TASK GOAL -> From the first line to the last, copy the data exactly.

(Stored entries)
▼
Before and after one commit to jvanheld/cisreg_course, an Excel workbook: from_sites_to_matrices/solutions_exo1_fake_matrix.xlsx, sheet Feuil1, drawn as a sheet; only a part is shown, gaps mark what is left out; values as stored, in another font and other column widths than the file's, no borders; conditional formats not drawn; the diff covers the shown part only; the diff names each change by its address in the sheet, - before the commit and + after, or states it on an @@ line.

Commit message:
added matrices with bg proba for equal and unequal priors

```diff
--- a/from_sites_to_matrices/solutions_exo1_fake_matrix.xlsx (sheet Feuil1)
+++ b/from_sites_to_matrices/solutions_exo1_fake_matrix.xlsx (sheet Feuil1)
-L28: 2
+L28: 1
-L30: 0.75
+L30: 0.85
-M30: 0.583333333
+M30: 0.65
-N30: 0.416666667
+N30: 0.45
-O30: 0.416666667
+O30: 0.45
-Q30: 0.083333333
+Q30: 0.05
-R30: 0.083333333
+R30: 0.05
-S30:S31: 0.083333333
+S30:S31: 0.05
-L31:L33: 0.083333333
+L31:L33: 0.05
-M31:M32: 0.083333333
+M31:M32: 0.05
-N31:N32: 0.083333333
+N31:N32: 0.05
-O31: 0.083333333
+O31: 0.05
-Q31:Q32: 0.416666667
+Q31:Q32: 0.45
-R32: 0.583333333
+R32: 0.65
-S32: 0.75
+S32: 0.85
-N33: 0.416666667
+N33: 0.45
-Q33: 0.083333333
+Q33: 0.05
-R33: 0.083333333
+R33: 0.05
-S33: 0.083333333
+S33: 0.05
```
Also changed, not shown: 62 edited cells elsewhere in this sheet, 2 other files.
▲
RESPONSE BELOW ->
Before and after one commit to jvanheld/cisreg_course, an Excel workbook: from_sites_to_matrices/solutions_exo1_fake_matrix.xlsx, sheet Feuil1, drawn as a sheet; only a part is shown, gaps mark what is left out; values as stored, in another font and other column widths than the file's, no borders; conditional formats not drawn; the diff covers the shown part only; the diff names each change by its address in the sheet, - before the commit and + after, or states it on an @@ line.

Commit message:
added matrices with bg proba for equal and unequal priors

```diff
--- a/from_sites_to_matrices/solutions_exo1_fake_matrix.xlsx (sheet Feuil1)
+++ b/from_sites_to_matrices/solutions_exo1_fake_matrix.xlsx (sheet Feuil1)
-L28: 2
+L28: 1
-L30: 0.75
+L30: 0.85
-M30: 0.583333333
+M30: 0.65
-N30: 0.416666667
+N30: 0.45
-O30: 0.416666667
+O30: 0.45
-Q30: 0.083333333
+Q30: 0.05
-R30: 0.083333333
+R30: 0.05
-S30:S31: 0.083333333
+S30:S31: 0.05
-L31:L33: 0.083333333
+L31:L33: 0.05
-M31:M32: 0.083333333
+M31:M32: 0.05
-N31:N32: 0.083333333
+N31:N32: 0.05
-O31: 0.083333333
+O31: 0.05
-Q31:Q32: 0.416666667
+Q31:Q32: 0.45
-R32: 0.583333333
+R32: 0.65
-S32: 0.75
+S32: 0.85
-N33: 0.416666667
+N33: 0.45
-Q33: 0.083333333
+Q33: 0.05
-R33: 0.083333333
+R33: 0.05
-S33: 0.083333333
+S33: 0.05
```
Also changed, not shown: 62 edited cells elsewhere in this sheet, 2 other files.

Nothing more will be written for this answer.